20 Sep 2023

A group of 4 students from the PC220 cohort seized the opportunity to embark on a 4-month internship with Kotra Pharma (M) Sdn Bhd, commencing on November 14, 2022, and concluding on March 15, 2023. For these students, joining the IMU Pharmaceutical Chemistry programme in 2020 had introduced them to various learning approaches. However, the global impact of the COVID-19 pandemic led to a significant shift towards online learning for most educational activities. Nonetheless, these students, particularly as they entered their third year of study, continued to have opportunities for practical, hands-on learning in laboratories, field visits, and internships.


The enthusiasm for hands-on learning remained high as Henry Wong Wai Sam, Tay Chia Pao, Teoh Kah Yee, and Lee Yen Mae readily accepted the internship opportunity at Kotra Pharm (M) Sdn Bhd. These students recognised the significance of internships in preparing them for their future professional careers.


They were fortunate to undertake their training at Kotra Pharma (M) Sdn Bhd, a pharmaceutical company located in Malacca, Malaysia. This company is involved in various facets of the pharmaceutical industry, encompassing research, development, manufacturing, and the marketing of pharmaceutical products. They produce both prescription medications and over-the-counter (OTC) drugs for domestic and international markets, catering to customers in more than 40 countries across the globe.


Here, the students relate their experience at the Quality Control Department and Quality Assurance Department.

Quality Assurance Department

Teoh Kah Yee was assigned to the Quality Assurance Department.


During my internship, my primary task as a QA intern was to familiarise myself with the standards and PIC/S guidelines, and regularly update myself on the current company Standard Operating Procedures (SOPs). I also performed data collection to gather significant information in order to identify the reasons behind certain products experiencing fast degradation.

Additionally, I (extreme right in the photo) learned how to perform Out-of-Specification (OOS) Analysis. I was assigned three products that had shown out-of-specification cases for their Active Pharmaceutical Ingredients (APIs) during stability studies. My role involved studying the BMR of the OOS product, examining the manufacturing process for any deviations, and conducting a self-study on the characteristics of the API.
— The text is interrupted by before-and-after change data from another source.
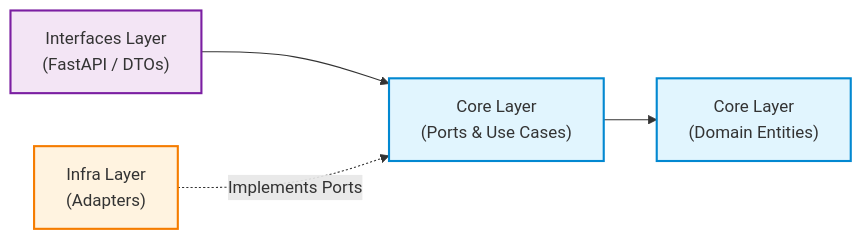
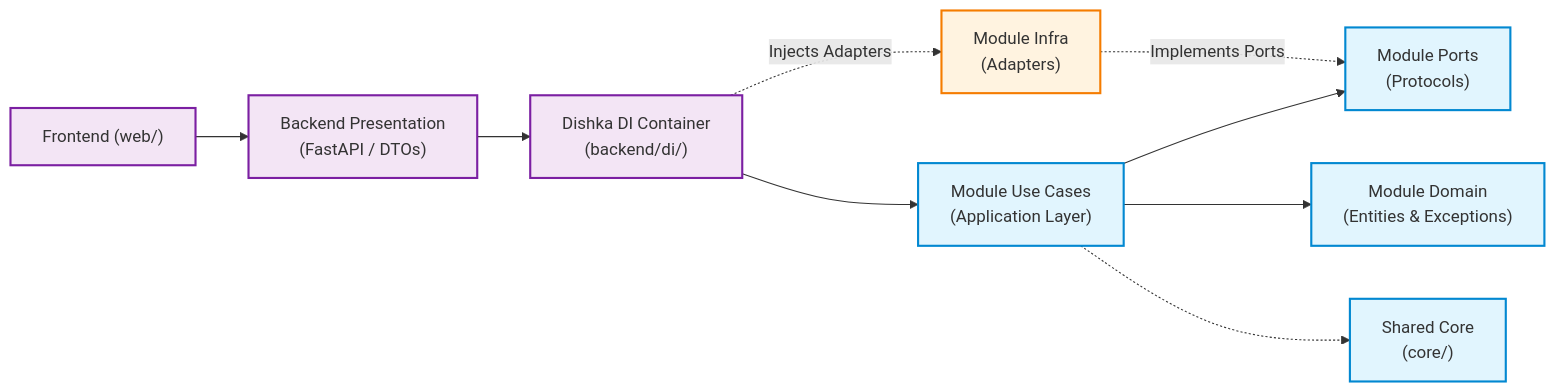
The diagram in docs/clean-architecture.md (DUT-MAKER/video-rag), drawn with Mermaid before and after one commit. The commit also changed other lines of this file and 6 other files, not shown here.

First line of the commit message:
docs: update Clean Architecture and system architecture documentation

````diff
--- a/docs/clean-architecture.md
+++ b/docs/clean-architecture.md
@@ -77,19 +106,19 @@
 ```mermaid
 flowchart LR
-    Interfaces["Interfaces Layer<br/>(FastAPI / DTOs)"]
-    Infra["Infra Layer<br/>(Adapters)"]
-    CoreApp["Core Layer<br/>(Ports & Use Cases)"]
-    CoreDomain["Core Layer<br/>(Domain Entities)"]
-
-    Interfaces --> CoreApp
-    Infra -.->|Implements Ports| CoreApp
-    CoreApp --> CoreDomain
+    Web["Frontend (web/)"] --> Presentation["Backend Presentation<br/>(FastAPI / DTOs)"]
+    Presentation --> DI["Dishka DI Container<br/>(backend/di/)"]
+    DI --> UseCase["Module Use Cases<br/>(Application Layer)"]
+    DI -.->|Injects Adapters| Infra["Module Infra<br/>(Adapters)"]
+    Infra -.->|Implements Ports| Ports["Module Ports<br/>(Protocols)"]
+    UseCase --> Ports
+    UseCase --> Domain["Module Domain<br/>(Entities & Exceptions)"]
+    UseCase -.-> SharedCore["Shared Core<br/>(core/)"]
 
     classDef core fill:#e1f5fe,stroke:#0288d1,stroke-width:2px;
     classDef infra fill:#fff3e0,stroke:#f57c00,stroke-width:2px;
     classDef outer fill:#f3e5f5,stroke:#7b1fa2,stroke-width:2px;
 
-    class CoreApp,CoreDomain core;
+    class Domain,Ports,UseCase,SharedCore core;
     class Infra infra;
-    class Interfaces outer;
+    class Presentation,Web,DI outer;
 ```
````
In addition to OOS analysis, I was also tasked with conducting Gap analysis. This helped me develop a better understanding of the PIC/S guidelines, as I had to compare the latest updates with the current SOP practices at Kotra Pharma. Gap analysis was of utmost importance, as non-compliance with certain requirements stated in the guidelines could result in our company being questioned during external audits and potentially being blocked from exporting products to certain countries.
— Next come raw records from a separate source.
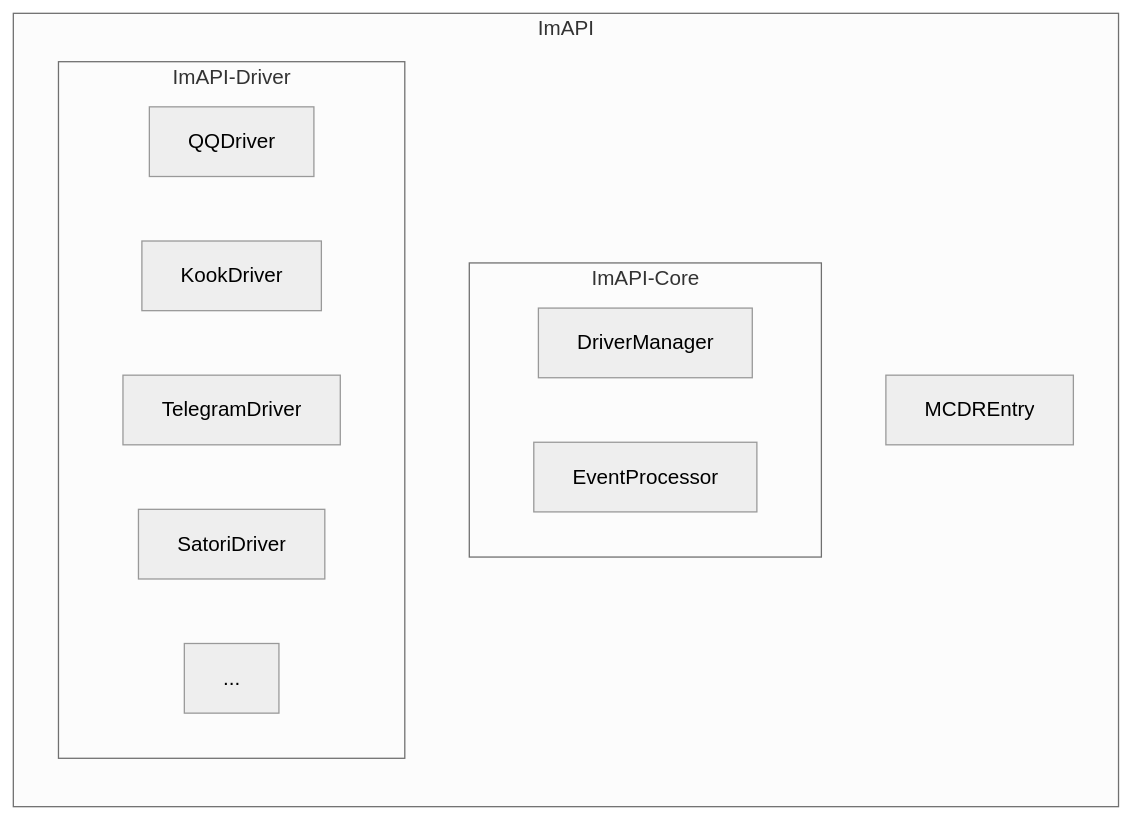
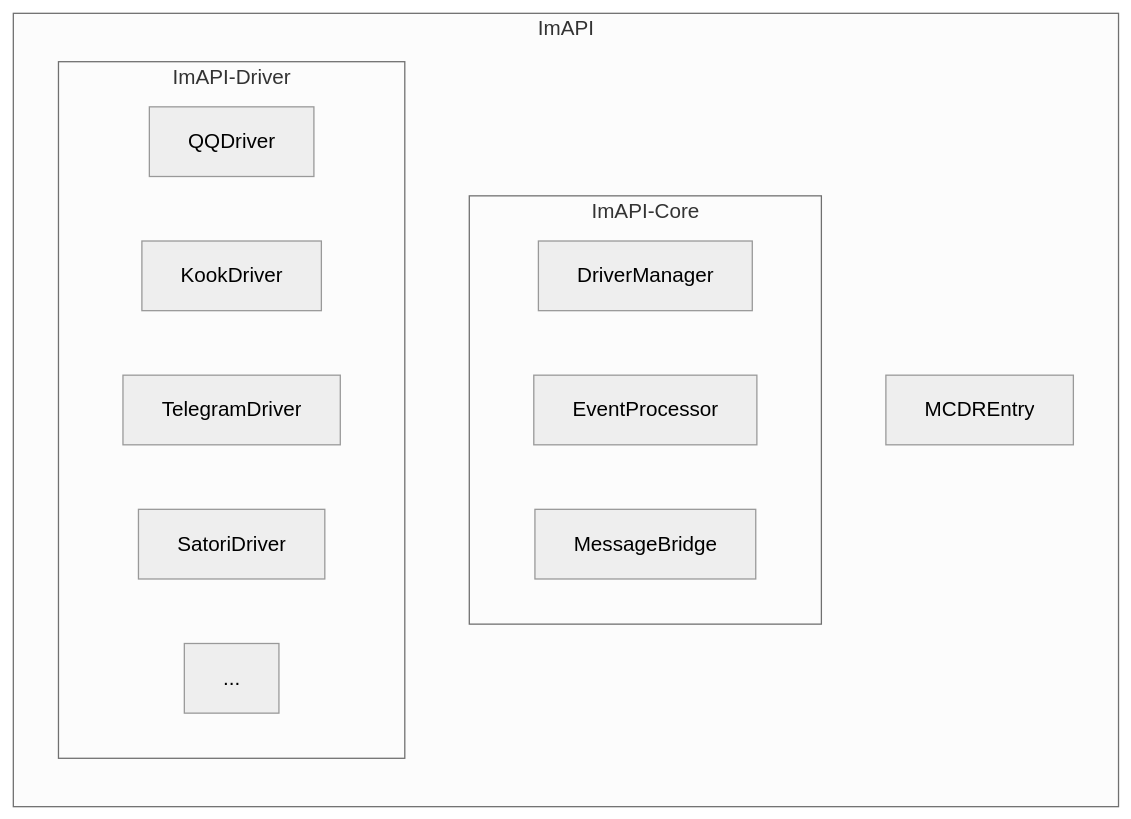
The third of 3 diagrams in README.md (Mooling0602/ImAPI-MatrixDriver), drawn with Mermaid (neutral theme) before and after one commit. The commit also changed 1 other file, not shown here.

Commit message:
fix: fix qq ws_client process callback

````diff
--- a/README.md
+++ b/README.md
@@ -78,17 +78,18 @@
 ```mermaid
 flowchart LR
     subgraph ImAPI
         entry[MCDREntry]
         subgraph ImAPI-Core
             driver[DriverManager]
             ep[EventProcessor]
+            message_bridge[MessageBridge]
         end
         subgraph ImAPI-Driver
             qq[QQDriver]
             kook[KookDriver]
             tg[TelegramDriver]
             satori[SatoriDriver]
             other[...]
         end
     end
 ```
````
The knowledge I learnt from modules such as Pharmaceutical Analysis and Pharmaceutics during my academic studies proved to be highly applicable to my work scope as a QA intern. Topics such as ISO standards, GMP, GLP, and quality control testing were covered in these modules. This knowledge was directly applicable to my work environment, as Kotra Pharma strictly adheres to regulations and guidelines to ensure customer safety. Additionally, working in the QA Department enhanced my analytical skills, especially in analysing OOS case studies. I also recognised the significance of teamwork and effective communication in easing our workload. Strong proficiency in Microsoft computer skills, particularly Excel, was highly advantageous in performing tasks efficiently.
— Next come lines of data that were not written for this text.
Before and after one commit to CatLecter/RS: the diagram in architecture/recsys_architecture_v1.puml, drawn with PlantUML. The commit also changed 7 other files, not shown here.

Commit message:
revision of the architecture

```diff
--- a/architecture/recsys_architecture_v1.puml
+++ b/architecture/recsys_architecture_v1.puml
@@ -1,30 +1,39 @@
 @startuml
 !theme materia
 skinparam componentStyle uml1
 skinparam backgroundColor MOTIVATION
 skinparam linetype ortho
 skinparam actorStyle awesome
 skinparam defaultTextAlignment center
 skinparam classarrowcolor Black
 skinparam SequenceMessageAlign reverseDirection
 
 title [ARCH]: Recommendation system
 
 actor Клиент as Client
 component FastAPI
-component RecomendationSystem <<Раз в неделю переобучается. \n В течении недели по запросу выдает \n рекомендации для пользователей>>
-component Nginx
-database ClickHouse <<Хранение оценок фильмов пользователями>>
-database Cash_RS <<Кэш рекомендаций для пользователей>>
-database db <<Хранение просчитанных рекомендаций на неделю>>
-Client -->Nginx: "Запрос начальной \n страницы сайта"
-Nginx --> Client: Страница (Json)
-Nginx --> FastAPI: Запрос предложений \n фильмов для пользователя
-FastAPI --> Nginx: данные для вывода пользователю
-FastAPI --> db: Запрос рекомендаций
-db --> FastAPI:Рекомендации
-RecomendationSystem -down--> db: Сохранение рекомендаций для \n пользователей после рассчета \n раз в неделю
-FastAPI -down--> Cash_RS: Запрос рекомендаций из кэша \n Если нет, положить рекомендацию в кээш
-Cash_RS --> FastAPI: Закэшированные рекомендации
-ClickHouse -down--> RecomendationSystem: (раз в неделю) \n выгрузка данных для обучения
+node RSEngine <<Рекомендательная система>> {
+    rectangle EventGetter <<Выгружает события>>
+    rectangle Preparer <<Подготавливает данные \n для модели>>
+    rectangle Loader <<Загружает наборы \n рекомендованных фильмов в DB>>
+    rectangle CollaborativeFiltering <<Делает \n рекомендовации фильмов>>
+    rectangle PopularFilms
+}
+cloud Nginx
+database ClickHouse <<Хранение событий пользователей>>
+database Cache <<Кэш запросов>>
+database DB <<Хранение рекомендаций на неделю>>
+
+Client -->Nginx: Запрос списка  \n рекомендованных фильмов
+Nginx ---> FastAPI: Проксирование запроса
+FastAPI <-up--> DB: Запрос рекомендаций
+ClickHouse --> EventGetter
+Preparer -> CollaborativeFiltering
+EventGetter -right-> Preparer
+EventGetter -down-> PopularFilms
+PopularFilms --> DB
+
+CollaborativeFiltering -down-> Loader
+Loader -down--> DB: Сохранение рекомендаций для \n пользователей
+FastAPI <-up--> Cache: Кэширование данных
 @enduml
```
One of the major challenges I encountered during my internship was the task of conducting OOS analysis. It required extensive reading of journal articles to understand the characteristics of APIs that exhibited assay failure. At times, it felt as if I were enrolled in an R&D department, studying formulation compatibility. However, there are numerous external and internal factors that can contribute to assay failure and produce OOS results. These factors can include formulation issues, deviations during the manufacturing process, lab errors, human errors, machine errors, and environmental factors. Consequently, I had to methodically eliminate each potential factor until only the probable root cause remained.


Fortunately, I had the guidance of a senior Production Pharmacist who provided valuable advice. He directed me to examine the characteristics of the dosage form rather than focusing solely on the API. This revelation led me to investigate the Batch Manufacturing Procedure and suggest that the repeated heating during the manufacturing process might have contributed to the API assay failure for that particular batch.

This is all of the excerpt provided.